Once we reluctantly bid farewell to the Key Monastery, we headed to Kibber, the second highest village in the world. We stopped there for some snacks and then crossed the famous Chicham Bridge. The road today had in store some sceneries that are unimaginable, to say the least. With every turn that the car takes, you visualize a new world! The desert landscapes of Spiti, the natural sandstone structures, the winding roads, the blue sky, and the song Aaftaab by The Local Train: it all added up to a scintillating experience!

By the time we reached Losar, it was about 5 pm. The sun was about to set, and it had in store some mesmerizing and colourful sceneries! We got a homestay for about Rs. 400 per person and the owner, Mr. Tenzing was telling us stories about the village and the hardships of life there. At night we had a soothing campfire, and relaxed a bit as we were almost frozen at night when temperatures went down to -10 degrees.

Day 7

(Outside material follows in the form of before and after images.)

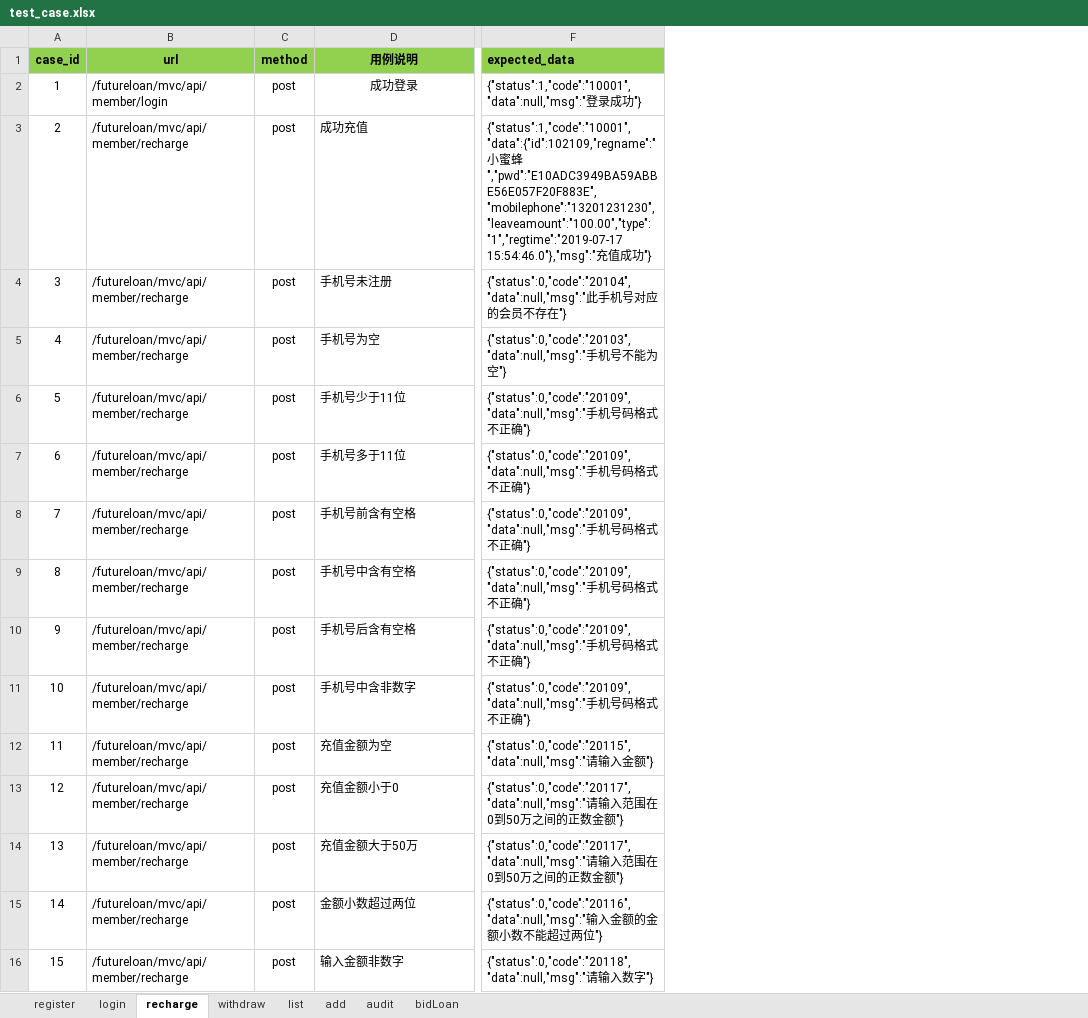
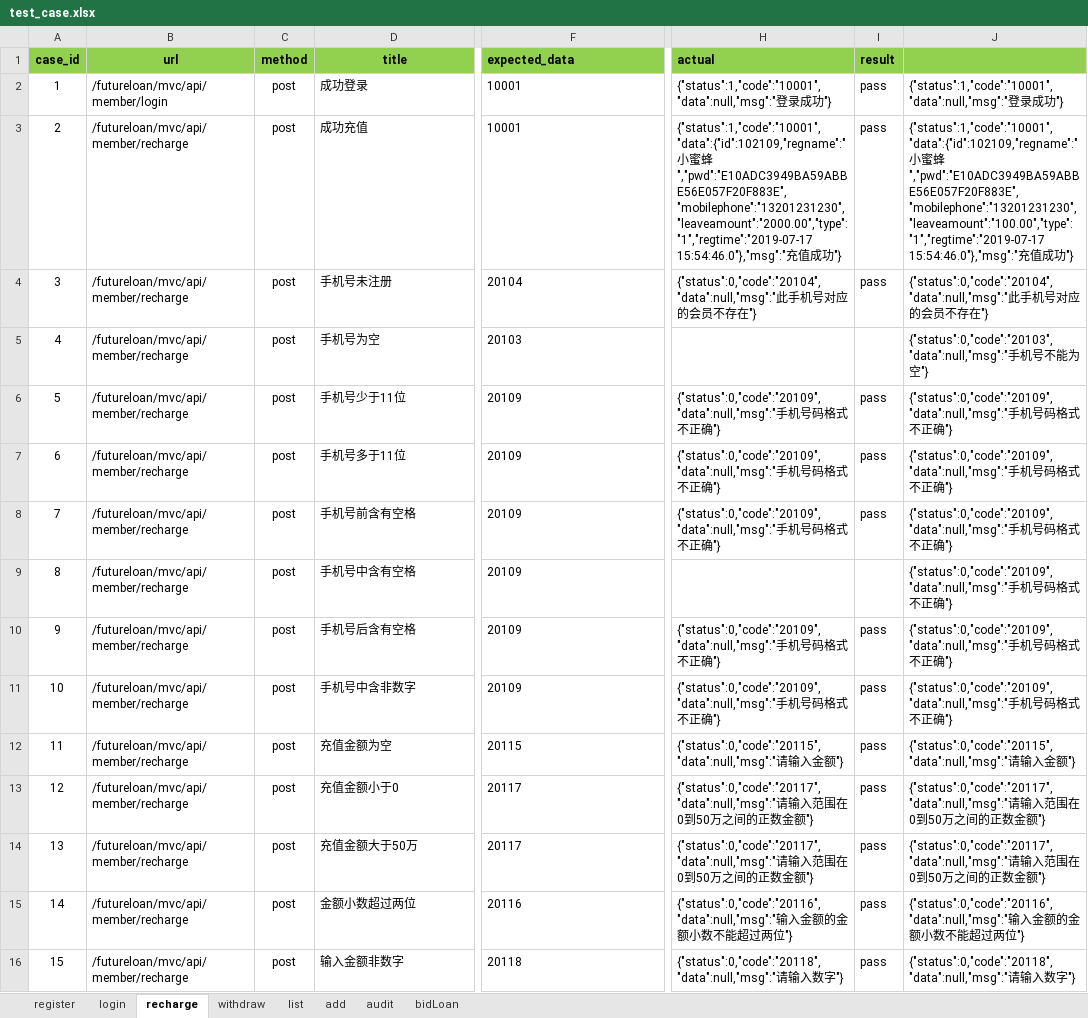
Before and after one commit to xibei5678/api_auto, an Excel workbook: python_api_test_qianchendai/test_data/test_case.xlsx, sheet recharge, drawn as a sheet; only a part is shown, gaps mark what is left out; values as stored, in another font and other column widths than the file's, no borders; the diff names each change by its address in the sheet, - before the commit and + after, or states it on an @@ line.

```diff
--- a/python_api_test_qianchendai/test_data/test_case.xlsx (sheet recharge)
+++ b/python_api_test_qianchendai/test_data/test_case.xlsx (sheet recharge)
+column H (actual), rows 2-16: {"status":1,"code":"10001","data":null,"msg":"登录成功"} | {"status":1,"code":"10001","data":{"id":102109,"regname":"小蜜蜂","pwd":"E10ADC3949BA59ABBE56E057F20F883E","mobilephone":"13201231230","leaveamount":"2000.00","type":"1","regtime":"2019-07-17 15:54:46.0"},"msg":"充值成功"} | {"status":0,"code":"20104","data":null,"msg":"此手机号对应的会员不存在"} |  | {"status":0,"code":"20109","data":null,"msg":"手机号码格式不正确"} | {"status":0,"code":"20109","data":null,"msg":"手机号码格式不正确"} | {"status":0,"code":"20109","data":null,"msg":"手机号码格式不正确"} |  | {"status":0,"code":"20109","data":null,"msg":"手机号码格式不正确"} | {"status":0,"code":"20109","data":null,"msg":"手机号码格式不正确"} | {"status":0,"code":"20115","data":null,"msg":"请输入金额"} | {"status":0,"code":"20117","data":null,"msg":"请输入范围在0到50万之间的正数金额"} | {"status":0,"code":"20117","data":null,"msg":"请输入范围在0到50万之间的正数金额"} | {"status":0,"code":"20116","data":null,"msg":"输入金额的金额小数不能超过两位"} | {"status":0,"code":"20118","data":null,"msg":"请输入数字"}
+column I (result), rows 2-16: pass | pass | pass |  | pass | pass | pass |  | pass | pass | pass | pass | pass | pass | pass
+column J, rows 2-16: {"status":1,"code":"10001","data":null,"msg":"登录成功"} | {"status":1,"code":"10001","data":{"id":102109,"regname":"小蜜蜂","pwd":"E10ADC3949BA59ABBE56E057F20F883E","mobilephone":"13201231230","leaveamount":"100.00","type":"1","regtime":"2019-07-17 15:54:46.0"},"msg":"充值成功"} | {"status":0,"code":"20104","data":null,"msg":"此手机号对应的会员不存在"} | {"status":0,"code":"20103","data":null,"msg":"手机号不能为空"} | {"status":0,"code":"20109","data":null,"msg":"手机号码格式不正确"} | {"status":0,"code":"20109","data":null,"msg":"手机号码格式不正确"} | {"status":0,"code":"20109","data":null,"msg":"手机号码格式不正确"} | {"status":0,"code":"20109","data":null,"msg":"手机号码格式不正确"} | {"status":0,"code":"20109","data":null,"msg":"手机号码格式不正确"} | {"status":0,"code":"20109","data":null,"msg":"手机号码格式不正确"} | {"status":0,"code":"20115","data":null,"msg":"请输入金额"} | {"status":0,"code":"20117","data":null,"msg":"请输入范围在0到50万之间的正数金额"} | {"status":0,"code":"20117","data":null,"msg":"请输入范围在0到50万之间的正数金额"} | {"status":0,"code":"20116","data":null,"msg":"输入金额的金额小数不能超过两位"} | {"status":0,"code":"20118","data":null,"msg":"请输入数字"}
-D1: 用例说明
+D1: title
-D2 alignment: center
+D2 alignment: left
-F2 (expected_data): {"status":1,"code":"10001","data":null,"msg":"登录成功"}
+F2 (expected_data): 10001
-F3 (expected_data): {"status":1,"code":"10001","data":{"id":102109,"regname":"小蜜蜂","pwd":"E10ADC3949BA59ABBE56E057F20F883E","mobilephone":"13201231230","leaveamount":"100.00","type":"1","regtime":"2019-07-17 15:54:46.0"},"msg":"充值成功"}
+F3 (expected_data): 10001
-F4 (expected_data): {"status":0,"code":"20104","data":null,"msg":"此手机号对应的会员不存在"}
+F4 (expected_data): 20104
-F5 (expected_data): {"status":0,"code":"20103","data":null,"msg":"手机号不能为空"}
+F5 (expected_data): 20103
-F6:F11 (expected_data): {"status":0,"code":"20109","data":null,"msg":"手机号码格式不正确"}
+F6:F11 (expected_data): 20109
-F12 (expected_data): {"status":0,"code":"20115","data":null,"msg":"请输入金额"}
+F12 (expected_data): 20115
-F13:F14 (expected_data): {"status":0,"code":"20117","data":null,"msg":"请输入范围在0到50万之间的正数金额"}
+F13:F14 (expected_data): 20117
-F15 (expected_data): {"status":0,"code":"20116","data":null,"msg":"输入金额的金额小数不能超过两位"}
+F15 (expected_data): 20116
-F16 (expected_data): {"status":0,"code":"20118","data":null,"msg":"请输入数字"}
+F16 (expected_data): 20118
```
Also changed, not shown: 5 other files.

The next morning, it was time for adieus! We had to bid farewell to Spiti, but not before crossing the gigantic Kunzum La pass at 15,100 ft. and the Rohtang La pass at 13,300 ft. The 19 km road from Losar to Kunzum La is treacherous, to say the least. However morning shows the day, and this was just the begining of the adventure that was yet to come. We started from Losar at 6 am as our destination was Manali, 150 kms being the total distance. It took us a couple of hours just to reach Kunzum Pass, 19 kms ahead!

From Kunzum Pass we started at about 9 am, and hoestly we were a bit worried as we had only heard stories about Chhota Dhara and Bada Dhara! Another 13 kms from Kunzum through snowy roads and insanely cold temperatures, we reached Batal at about 11 am and had amazing paranthas in the famous Chacha-Chachi Dhaba. The next 30 kms of the journey from Batal to Chhatru were extremely tiring. There is no 'road' as such and we just drove through a river bed for miles! Look out on both sides, the sceneries are insanely beautiful but the road is definitely going to tire you out.

We crossed the Chhota Dhara after getting down from the car and helping out our driver in crossing the most difficult point of the entire trip. We reached Chhatru finally at about 2 pm. We had some lunch at the couple of food joints that are set up in Chhatru. The next 19 kms were again through moderately bad roads to Gramphu, the point where the Kaza-Manali road meets the Leh-Manali Highway.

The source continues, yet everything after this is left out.